**EXTRACTED ENTRIES**
◆ ◆ ◆
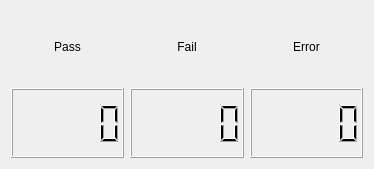
This is src/TestParser/View/Qt/Statistic.ui in matcatc/Test_Parser as Qt 5 draws it before an edit. The edited form follows.
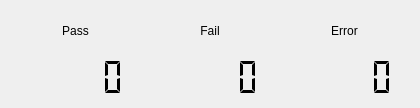
This is the edited form.

Commit message: aesthetic changes to number display

```diff
--- a/src/TestParser/View/Qt/Statistic.ui
+++ b/src/TestParser/View/Qt/Statistic.ui
@@ -6,8 +6,8 @@
    <rect>
     <x>0</x>
     <y>0</y>
-    <width>374</width>
-    <height>169</height>
+    <width>420</width>
+    <height>108</height>
    </rect>
   </property>
   <property name="windowTitle">
@@ -52,17 +52,43 @@
       </widget>
      </item>
      <item row="1" column="0">
-      <widget class="QLCDNumber" name="PassDisplay"/>
+      <widget class="QLCDNumber" name="PassDisplay">
+       <property name="frameShape">
+        <enum>QFrame::NoFrame</enum>
+       </property>
+       <property name="frameShadow">
+        <enum>QFrame::Raised</enum>
+       </property>
+       <property name="segmentStyle">
+        <enum>QLCDNumber::Flat</enum>
+       </property>
+      </widget>
      </item>
      <item row="1" column="1">
       <widget class="QLCDNumber" name="FailDisplay">
+       <property name="frameShape">
+        <enum>QFrame::NoFrame</enum>
+       </property>
+       <property name="frameShadow">
+        <enum>QFrame::Raised</enum>
+       </property>
        <property name="segmentStyle">
-        <enum>QLCDNumber::Filled</enum>
+        <enum>QLCDNumber::Flat</enum>
        </property>
       </widget>
      </item>
      <item row="1" column="2">
-      <widget class="QLCDNumber" name="ErrorDisplay"/>
+      <widget class="QLCDNumber" name="ErrorDisplay">
+       <property name="frameShape">
+        <enum>QFrame::NoFrame</enum>
+       </property>
+       <property name="frameShadow">
+        <enum>QFrame::Raised</enum>
+       </property>
+       <property name="segmentStyle">
+        <enum>QLCDNumber::Flat</enum>
+       </property>
+      </widget>
      </item>
     </layout>
    </item>
```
◆ ◆ ◆
**ACTIVITY**
Gather from the records above every line containing the string "class".

**ANSWER SPACE**
-      <widget class="QLCDNumber" name="PassDisplay"/>
+      <widget class="QLCDNumber" name="PassDisplay">
       <widget class="QLCDNumber" name="FailDisplay">
-      <widget class="QLCDNumber" name="ErrorDisplay"/>
+      <widget class="QLCDNumber" name="ErrorDisplay">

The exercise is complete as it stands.